▶ **REQUIRED WORK**
Whenever a line carries the word "https", pull it out of the entries.

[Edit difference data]
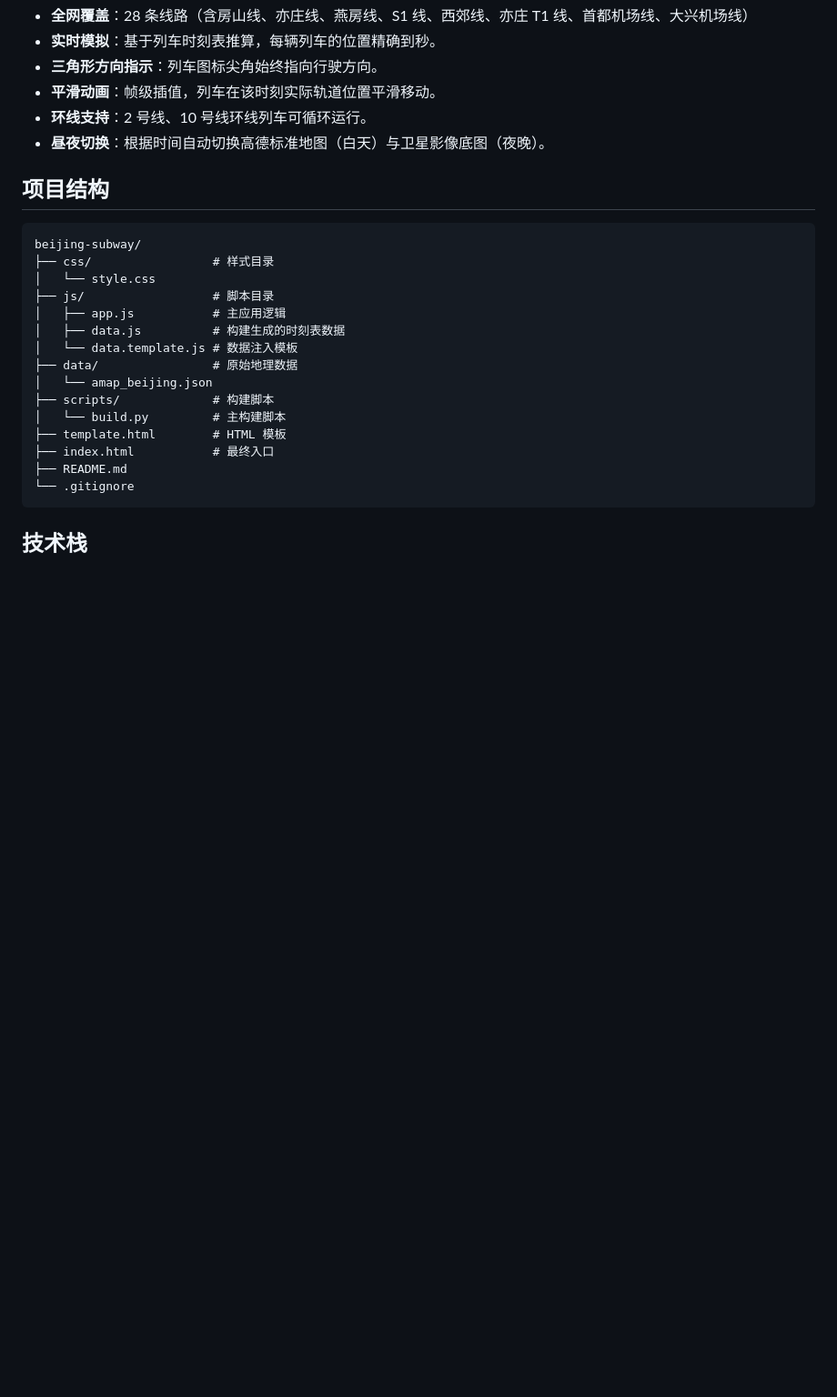
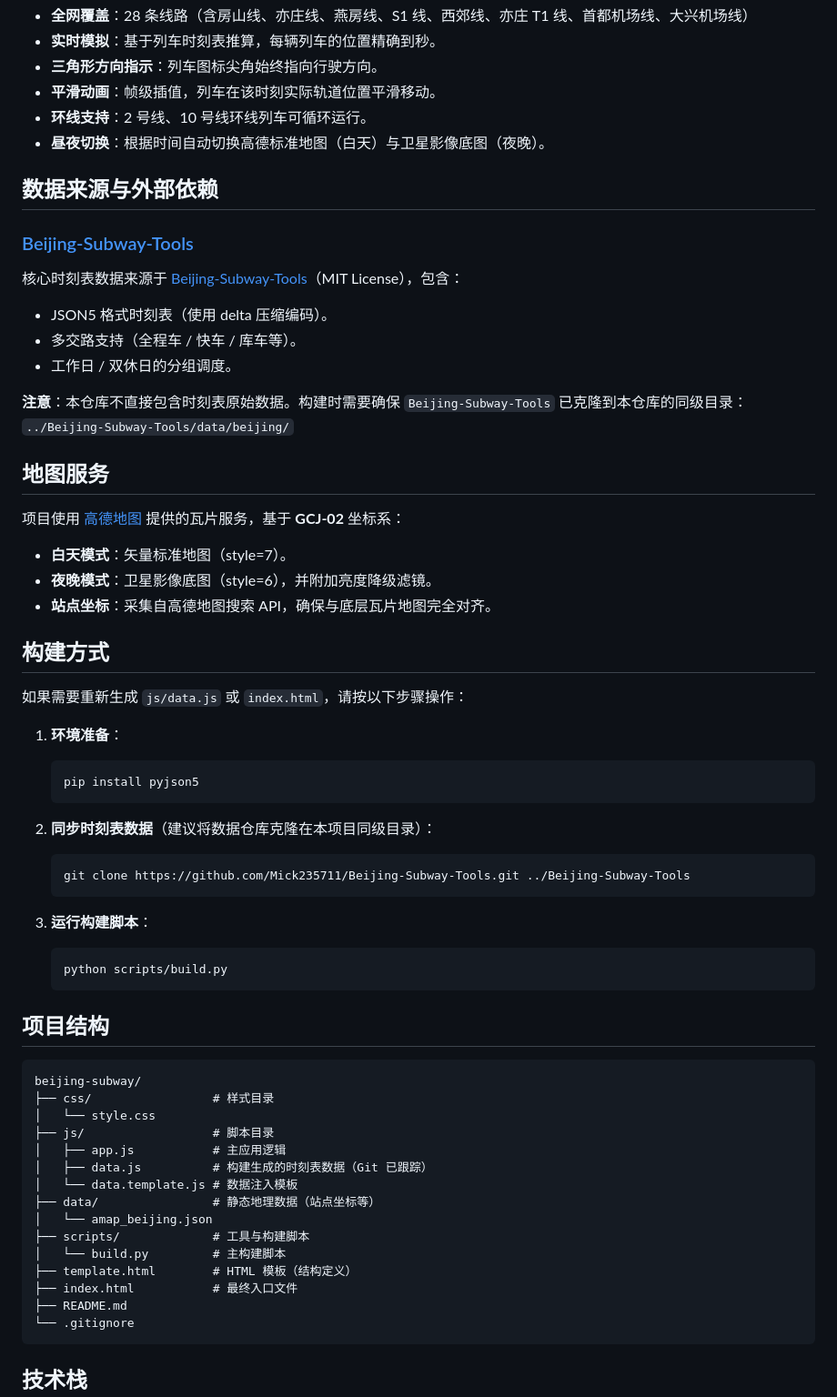
Before and after one commit to wonders2002ok/beijing_realtime_subway_map, a Markdown page: README.md, the part around the change. Shown at 91% size. Drawn GitHub-style; blank space fills up the shorter version.

Commit message:
docs: restore missing data source and build instruction sections to README

````diff
--- a/README.md
+++ b/README.md
@@ -40,6 +40,44 @@
 - **环线支持**：2 号线、10 号线环线列车可循环运行。
 - **昼夜切换**：根据时间自动切换高德标准地图（白天）与卫星影像底图（夜晚）。
 
+## 数据来源与外部依赖
+
+### [Beijing-Subway-Tools](https://github.com/Mick235711/Beijing-Subway-Tools)
+
+核心时刻表数据来源于 [Beijing-Subway-Tools](https://github.com/Mick235711/Beijing-Subway-Tools)（MIT License），包含：
+- JSON5 格式时刻表（使用 delta 压缩编码）。
+- 多交路支持（全程车 / 快车 / 库车等）。
+- 工作日 / 双休日的分组调度。
+
+**注意**：本仓库不直接包含时刻表原始数据。构建时需要确保 `Beijing-Subway-Tools` 已克隆到本仓库的同级目录：
+`../Beijing-Subway-Tools/data/beijing/`
+
+## 地图服务
+
+项目使用 [高德地图](https://www.amap.com/) 提供的瓦片服务，基于 **GCJ-02** 坐标系：
+- **白天模式**：矢量标准地图（style=7）。
+- **夜晚模式**：卫星影像底图（style=6），并附加亮度降级滤镜。
+- **站点坐标**：采集自高德地图搜索 API，确保与底层瓦片地图完全对齐。
+
+## 构建方式
+
+如果需要重新生成 `js/data.js` 或 `index.html`，请按以下步骤操作：
+
+1. **环境准备**：
+   ```bash
+   pip install pyjson5
+   ```
+
+2. **同步时刻表数据**（建议将数据仓库克隆在本项目同级目录）：
+   ```bash
+   git clone https://github.com/Mick235711/Beijing-Subway-Tools.git ../Beijing-Subway-Tools
+   ```
+
+3. **运行构建脚本**：
+   ```bash
+   python scripts/build.py
+   ```
+
 ## 项目结构
 
 ```
@@ -48,14 +86,14 @@ beijing-subway/
 │   └── style.css
 ├── js/                  # 脚本目录
 │   ├── app.js           # 主应用逻辑
-│   ├── data.js          # 构建生成的时刻表数据
+│   ├── data.js          # 构建生成的时刻表数据（Git 已跟踪）
 │   └── data.template.js # 数据注入模板
-├── data/                # 原始地理数据
+├── data/                # 静态地理数据（站点坐标等）
 │   └── amap_beijing.json
-├── scripts/             # 构建脚本
+├── scripts/             # 工具与构建脚本
 │   └── build.py         # 主构建脚本
-├── template.html        # HTML 模板
-├── index.html           # 最终入口
+├── template.html        # HTML 模板（结构定义）
+├── index.html           # 最终入口文件
 ├── README.md
 └── .gitignore
 ```
````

▶ **SOLUTION TO THIS EXERCISE**
+### [Beijing-Subway-Tools](https://github.com/Mick235711/Beijing-Subway-Tools)
+核心时刻表数据来源于 [Beijing-Subway-Tools](https://github.com/Mick235711/Beijing-Subway-Tools)（MIT License），包含：
+项目使用 [高德地图](https://www.amap.com/) 提供的瓦片服务，基于 **GCJ-02** 坐标系：
+   git clone https://github.com/Mick235711/Beijing-Subway-Tools.git ../Beijing-Subway-Tools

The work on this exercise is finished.